I’d be remiss to let this school year end without rhapsodizing about the work we have done this year at Culver Park High School. Culver Park High School, for readers not in the know, is one of three schools CCUSD has as an answer to alternative education, right here in “River (Ballona Creek) City.” To quote Ruth Morris in Culver Currents in Print (October 2014), my job was to “channel student gifts (because it) fills buckets more than attempting to cure their shortcomings.” In the March 2015 issue, Morris wrote, “We provide a warm, caring haven for our students, proactively seeking opportunities for our students to shine.” Finally, in the May 2015 issue (re-prints of all these issues can be found on the CCUSD web site, by the way), Ruth Morris cited “Four C’s” that were built in to the two C’s in Culver City: Confidence, Community, Capability and Culture.

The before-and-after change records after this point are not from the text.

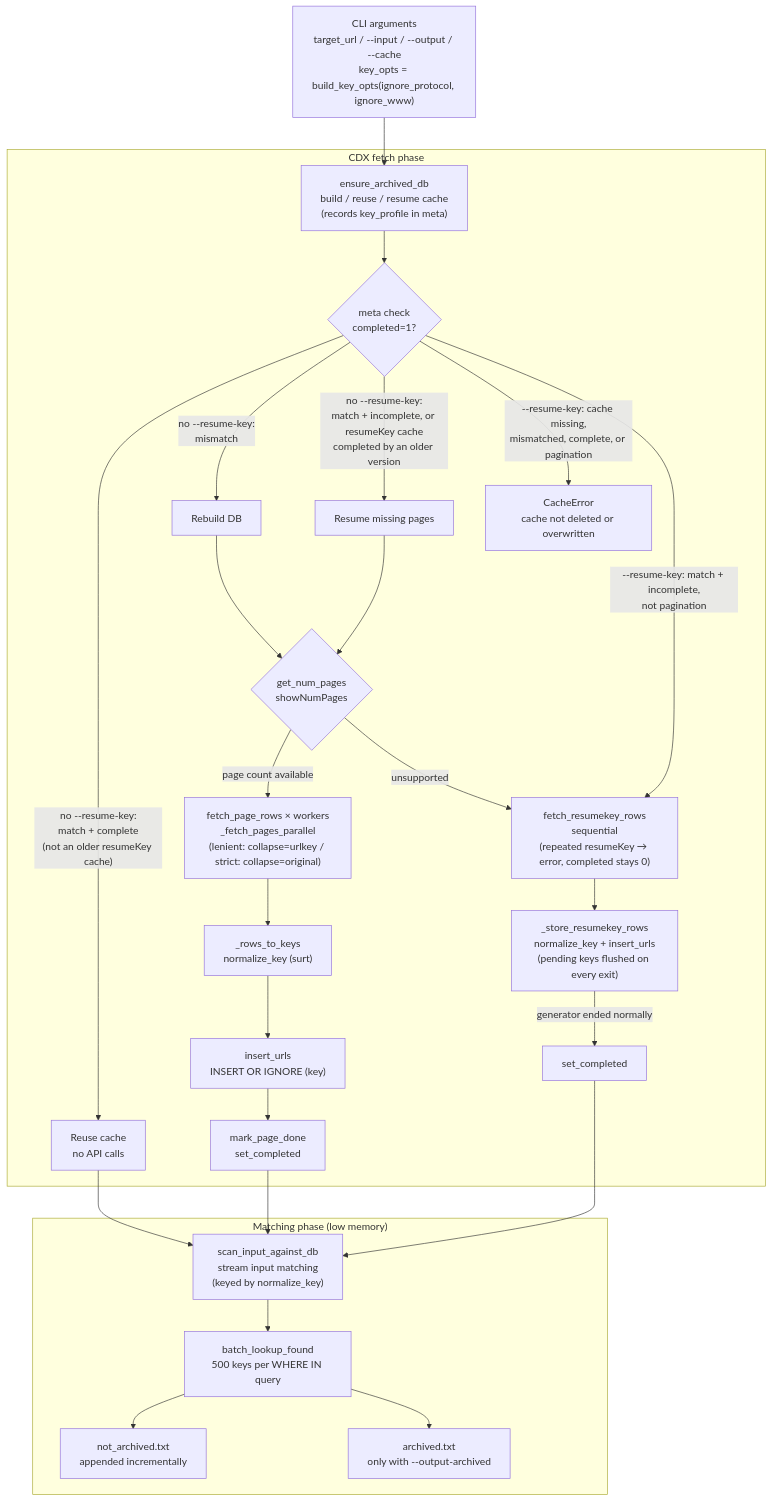
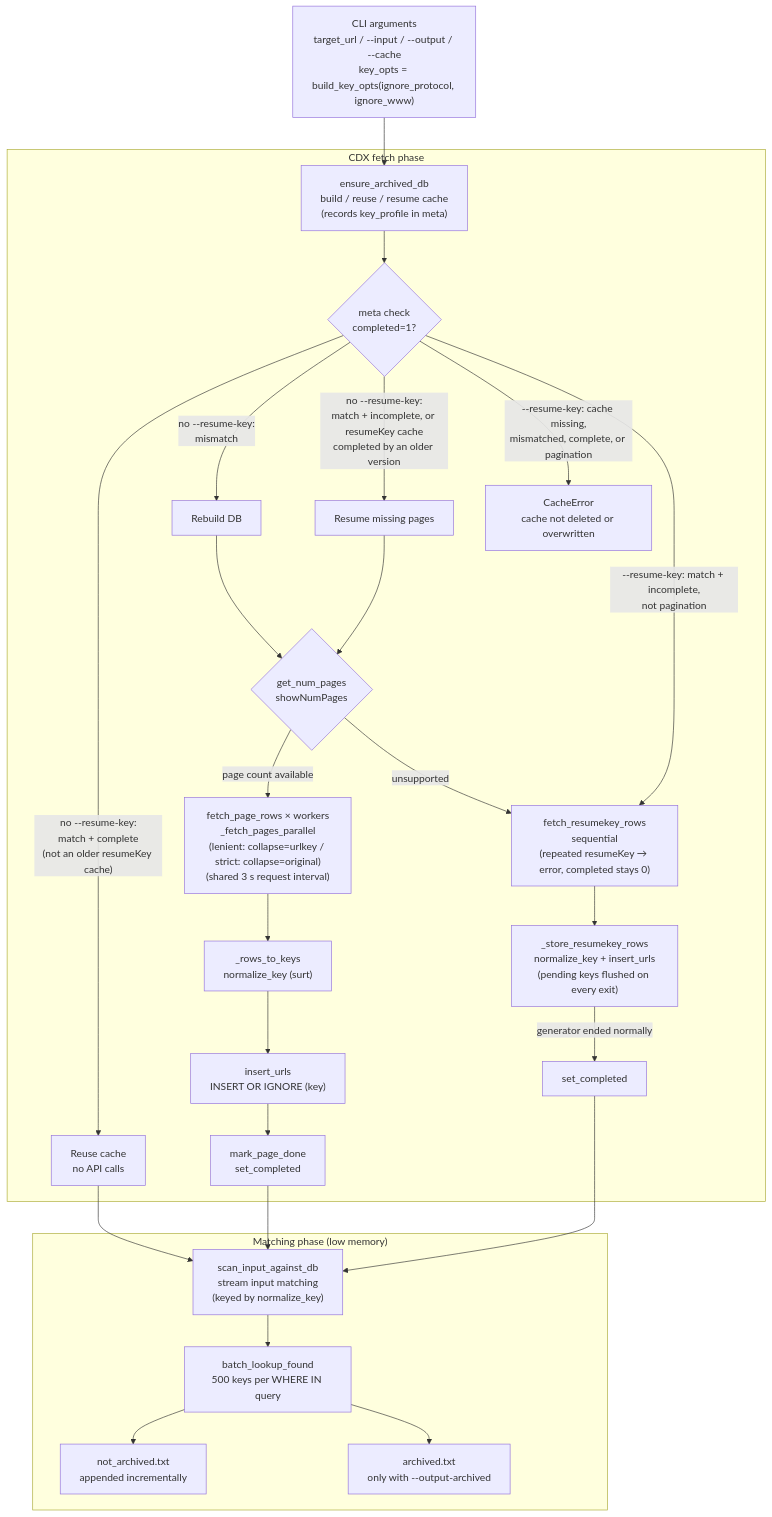
The diagram in ARCHITECTURE.md (abhinavrastogi2627/wayback-gap-detector), drawn with Mermaid before and after one commit. The commit also changed other lines of this file and 4 other files, not shown here.

````diff
--- a/ARCHITECTURE.md
+++ b/ARCHITECTURE.md
@@ -19,32 +19,32 @@
 ```mermaid
 flowchart TD
     CLI["CLI arguments\ntarget_url / --input / --output / --cache\nkey_opts = build_key_opts(ignore_protocol, ignore_www)"] --> ENSURE["ensure_archived_db\nbuild / reuse / resume cache\n(records key_profile in meta)"]
 
     subgraph FETCH["CDX fetch phase"]
         ENSURE --> META{"meta check\ncompleted=1?"}
         META -- "no --resume-key:\nmatch + complete\n(not an older resumeKey cache)" --> REUSE["Reuse cache\nno API calls"]
         META -- "no --resume-key:\nmismatch" --> REBUILD["Rebuild DB"]
         META -- "no --resume-key:\nmatch + incomplete, or resumeKey cache\ncompleted by an older version" --> RESUME["Resume missing pages"]
         META -- "--resume-key: cache missing,\nmismatched, complete, or pagination" --> REJECT["CacheError\ncache not deleted or overwritten"]
         META -- "--resume-key: match + incomplete,\nnot pagination" --> SEQ
         REBUILD --> NUM{"get_num_pages\nshowNumPages"}
         RESUME --> NUM
-        NUM -- "page count available" --> PAR["fetch_page_rows × workers\n_fetch_pages_parallel\n(lenient: collapse=urlkey / strict: collapse=original)"]
+        NUM -- "page count available" --> PAR["fetch_page_rows × workers\n_fetch_pages_parallel\n(lenient: collapse=urlkey / strict: collapse=original)\n(shared 3 s request interval)"]
         NUM -- "unsupported" --> SEQ["fetch_resumekey_rows\nsequential\n(repeated resumeKey → error, completed stays 0)"]
         PAR --> NORM["_rows_to_keys\nnormalize_key (surt)"]
         NORM --> INS["insert_urls\nINSERT OR IGNORE (key)"]
         INS --> DONE_PAGES["mark_page_done\nset_completed"]
         SEQ --> STORE["_store_resumekey_rows\nnormalize_key + insert_urls\n(pending keys flushed on every exit)"]
         STORE -- "generator ended normally" --> SEQ_DONE["set_completed"]
     end
 
     REUSE --> SCAN["scan_input_against_db\nstream input matching\n(keyed by normalize_key)"]
     DONE_PAGES --> SCAN
     SEQ_DONE --> SCAN
 
     subgraph CHECK["Matching phase (low memory)"]
         SCAN --> BATCH["batch_lookup_found\n500 keys per WHERE IN query"]
         BATCH --> W1["not_archived.txt\nappended incrementally"]
         BATCH --> W2["archived.txt\nonly with --output-archived"]
     end
 ```
````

So, in the end, graduation is a time, above all, for thankfulness. And gratitude is demonstrated through ceremony; whether praising the lord, or praising our family and friends, or praising ourselves. Appreciation can be expressed orally, symbolically, or through actions, and graduation is all of that, wrapped up in, as our high school administrators are telling the students, a “formal” way. I have always been the type to love closure; I like year-end celebrations, because you get to look forward to a fresh start. I generally like to make sure I’ve said my goodbyes (I know some people who hate goodbyes!), because I always feel like you never know if it’ll, heaven forbid, be the “last time” you’ll see a person.
Finally, and back to the commencement part, graduation is absolutely about new beginnings. One of the biggest mistakes made by graduates, from high school, to college, and beyond, is neglecting to figure out what happens next. As I have been trying to impress upon both my sons and as we have been trying to instill in our students here, you don’t just go for the diploma, you go for what we call “Diploma Plus.” Your experience is always that much better, for anything in life, I think, when you know what’s happening on THE NEXT DAY. People get “Monday-itis” and hate reporting to work or school on a Monday, yet, Sundays are actually deliciously better – more joyful, more productive, more relaxing, when you actually know where you are going on Monday. The paycheck, or credit, to be earned, or even just knowing you have a place to hang your hat, is what differentiates the weekend from the weekday.
In both my Jewish and Japanese cultures, we are very much about marking finishes and starts of years (Rosh Hashana and O-Shougatsu) and starts and ends of weeks (Shabbat and Havdalah) and seasonal observations (moon viewing, harvest and other festivals). In the end, ultimately, to conclude…today IS my son’s (and my 12th graders’) graduation day and, I am and will be proud, emotional, a bit tired, relieved, spent, and excited for tomorrow, and of the tomorrows that make up a future of achievement, success, hope, and, above all, health. Congratulations, Class of 2015!!!
Correction: the word is “dignified” not “formal.”